Win, lose or draw, keep your chin up. Celebrate your successes, no matter how small—if the teammate you're both carrying finally remembers to untap before they draw as you pick up your fifth loss, celebrate it. Find something positive to share about the experiences you have, regardless of whether it's a Top 4 finish or the fact you never forgot a Pirate's Cutlass trigger.
Conversely, support your teammates and drag them out of troughs, kicking and screaming if you have to. Tell them they did a good job, and help them see how they can do an even better job next time. Losing sucks, and threatens to bring the mood down for an entire team—but don't let it. X-1? Still a loss to give. X-2? Time to really bring the heat. X-3 or X-4? Still good for cash and points. X-5 or worse? You've spent a tournament with good mates and built memories that will last a lifetime. That's worth a lot.
If you take a single piece of advice away from this section or even this article, it is this: never criticize your teammates in front of an opponent. Don't ever, ever do this. It's the quickest way to undo team unity, build resentment, and foster bad blood—and will have repercussions outside of the tournament. There's a time and a place to review how your team performed, but it's not at the table. Never criticize your teammates in front of an opponent.
Working on a team is one of the greatest challenges of adulthood, and when we were kids we learnt how to do it as our parents forced us to share our Game Boys with younger siblings or to hang out with that weird kid that came to school with their pants on back-to-front. The truth of it is that these are critical skills that help you succeed in all walks of life—all of the points discussed today are equally applicable in professional or social settings.
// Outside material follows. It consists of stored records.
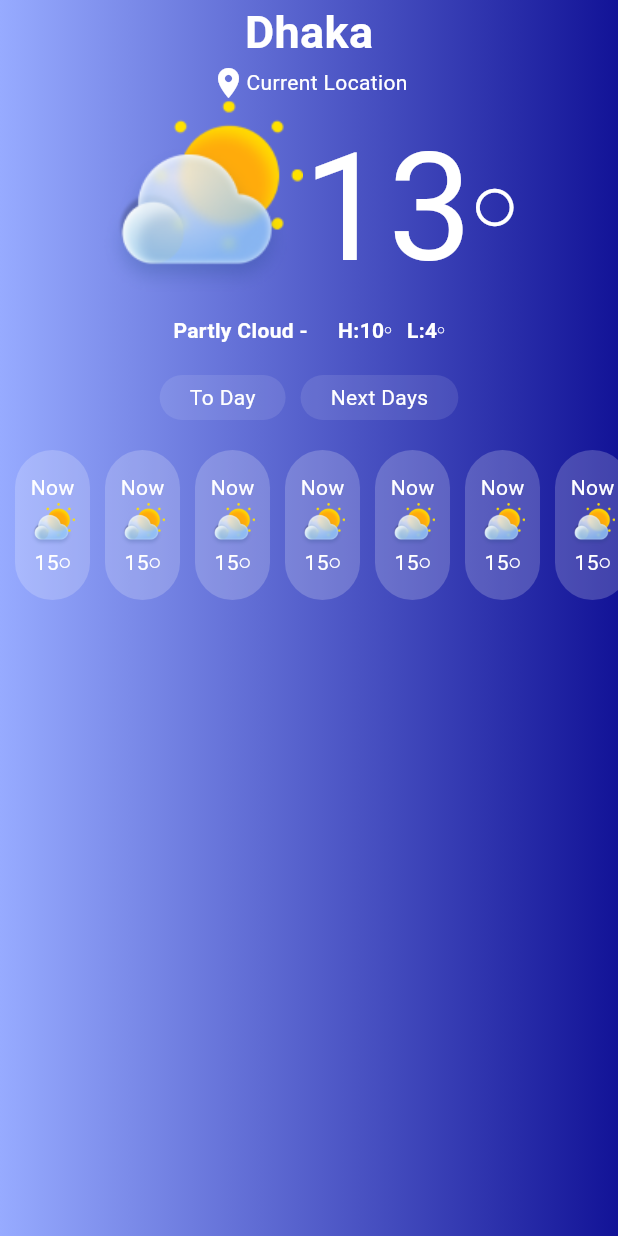
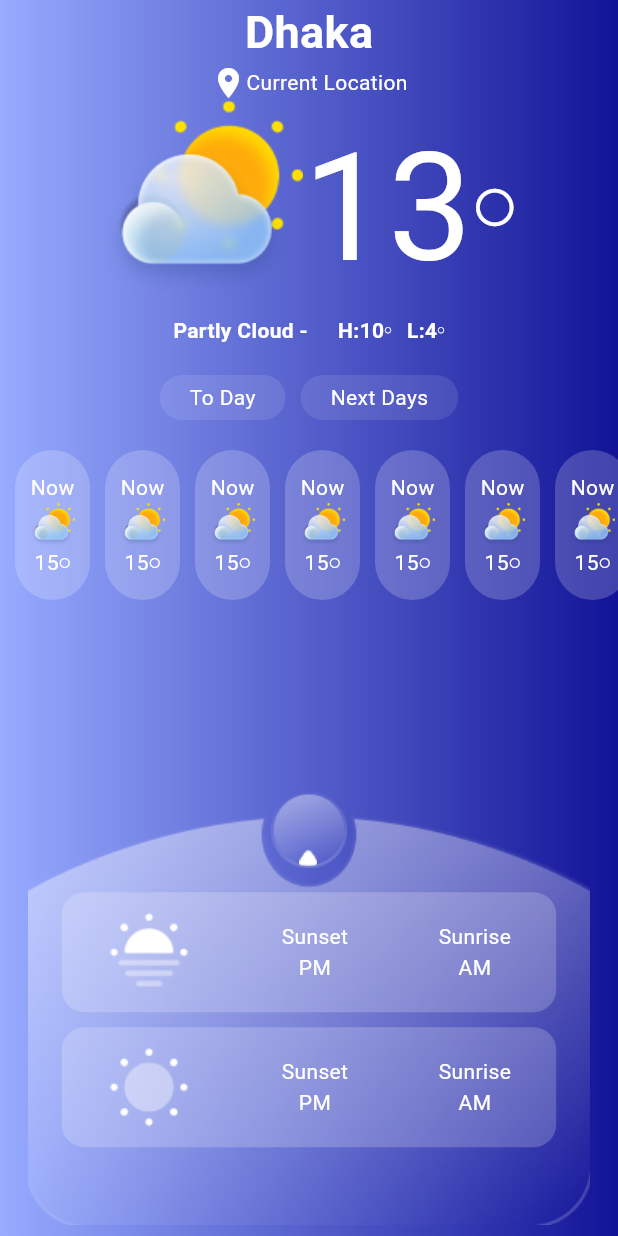
Before and after one commit to araful39/weather_app, a Flutter app: the screen it shows after launch, on a phone screen of 412 x 824 dp. Run offline on Flutter 3.47's test engine with Material 3 defaults, Android fonts, the phone set to English and light mode, and no system bars; our stand-ins replace get.

Commit message:
sunset and sunrise time card and image add

```diff
--- a/lib/view/home/home.dart
+++ b/lib/view/home/home.dart
@@ -1,5 +1,7 @@
 import 'package:flutter/material.dart';
+import 'package:get/get.dart';
 import 'package:weater_app/view/home/widget/day_button.dart';
+import 'package:weater_app/view/home/widget/sunset_time_card.dart';
 import 'package:weater_app/view/home/widget/temp_card.dart';
 
 class Home extends StatelessWidget {
@@ -22,6 +24,9 @@ class Home extends StatelessWidget {
                 tileMode: TileMode.clamp),
           ),
           child: Column(
+            mainAxisAlignment: MainAxisAlignment.spaceBetween,
+            children: [
+              Column(
                 mainAxisAlignment: MainAxisAlignment.start,
                 crossAxisAlignment: CrossAxisAlignment.center,
                 children: [
@@ -56,7 +61,8 @@ class Home extends StatelessWidget {
                         children: [
                           Text(
                             "13",
-                        style: TextStyle(color: Colors.white, fontSize: 100),
+                            style:
+                                TextStyle(color: Colors.white, fontSize: 100),
                           ),
                           Icon(
                             Icons.circle_outlined,
@@ -150,14 +156,61 @@ class Home extends StatelessWidget {
                     child: SizedBox(
                       height: 100,
                       child: ListView.builder(
-
                           shrinkWrap: true,
                           scrollDirection: Axis.horizontal,
                           itemCount: 10,
-                     itemBuilder: (context,index){
-                   return   const TemperatureCard(time: 'Now', imageUrl: 'assets/cloudy.png', temp: '15',);
+                          itemBuilder: (context, index) {
+                            return const TemperatureCard(
+                              time: 'Now',
+                              imageUrl: 'assets/cloudy.png',
+                              temp: '15',
+                            );
                           }),
                     ),
+                  ),
+                ],
+              ),
+              Stack(
+                clipBehavior: Clip.none,
+                alignment: Alignment.center,
+                children: [
+
+
+                  Image.asset("assets/subtract.png", height: Get.height*0.35,width: Get.width,),
+                  Positioned(
+                    top:-8,
+
+                    child: Row(
+                      mainAxisAlignment: MainAxisAlignment.center,
+                      children: [
+                        Stack(
+                          children: [
+                            Image.asset("assets/ellipse.png"),
+                            Positioned(
+                                bottom: 1,
+                                right: 20,
+                                child: Image.asset("assets/vector.png")),
+                            const SizedBox(
+                              height: 10,
+                            )
+                          ],
+                        ),
+
+                      ],
+                    ),
+                  ),
+                  const Column(
+                    children: [
+
+                      SunsetTimeCard(imageUrl: 'assets/sun-fog.png', sunsetTime: '', sunriseTime: '',),
+                      SizedBox(
+                        height: 10,
+                      ),
+                      SunsetTimeCard(imageUrl: 'assets/sun.png', sunsetTime: '', sunriseTime: '',),
+                    ],
+                  ),
+
+                ],
               )
             ],
           ),
--- /dev/null
+++ b/lib/view/home/widget/sunset_time_card.dart
@@ -0,0 +1,52 @@
+import 'package:flutter/material.dart';
+import 'package:get/get.dart';
+
+class SunsetTimeCard extends StatelessWidget {
+  const SunsetTimeCard({
+    super.key, required this.imageUrl, required this.sunsetTime, required this.sunriseTime,
+  });
+final String imageUrl;
+final String sunsetTime;
+final String sunriseTime;
+  @override
+  Widget build(BuildContext context) {
+    return Container(
+      height: 80,
+      width: Get.width*0.8,
+      decoration: BoxDecoration(
+          color: Colors.white.withOpacity(0.2),
+          borderRadius: BorderRadius.circular(15)
+      ),
+      child: Row(
+        mainAxisAlignment: MainAxisAlignment.spaceAround,
+        children: [
+          Image.asset(imageUrl),
+          Column(
+            mainAxisAlignment: MainAxisAlignment.center,
+            children: [
+              const Text("Sunset",style: TextStyle(color: Colors.white),),
+              Row(
+                children: [
+                  Text(sunsetTime,style: const TextStyle(color: Colors.white,fontSize: 15,fontWeight: FontWeight.bold),),
+                  const Text("PM",style: TextStyle(color: Colors.white),),
+                ],
+              ),
+            ],
+          ),
+          Column(
+            mainAxisAlignment: MainAxisAlignment.center,
+            children: [
+              const Text("Sunrise",style: TextStyle(color: Colors.white),),
+              Row(
+                children: [
+                  Text(sunriseTime,style: const TextStyle(color: Colors.white,fontSize: 15,fontWeight: FontWeight.bold),),
+                  const Text("AM",style: TextStyle(color: Colors.white),),
+                ],
+              ),
+            ],
+          ),
+        ],
+      ),
+    );
+  }
+}
```
Also changed, not shown: assets/ellipse.png (added), assets/subtract.png (added), assets/sun-fog.png (added), assets/sun.png (added), assets/vector.png (added). Lines whose indentation alone changed are shown as unchanged.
You will do your team, and by extension yourself, a huge favor if you keep these ideas in mind when contesting team events. Whether it's at a GP in the coming weeks and months or even at the (hugely exciting) team Pro Tour next year, every team of every ability level will benefit from communication, collaboration, trust, reflection, and—most importantly—positivity.
- Riley Knight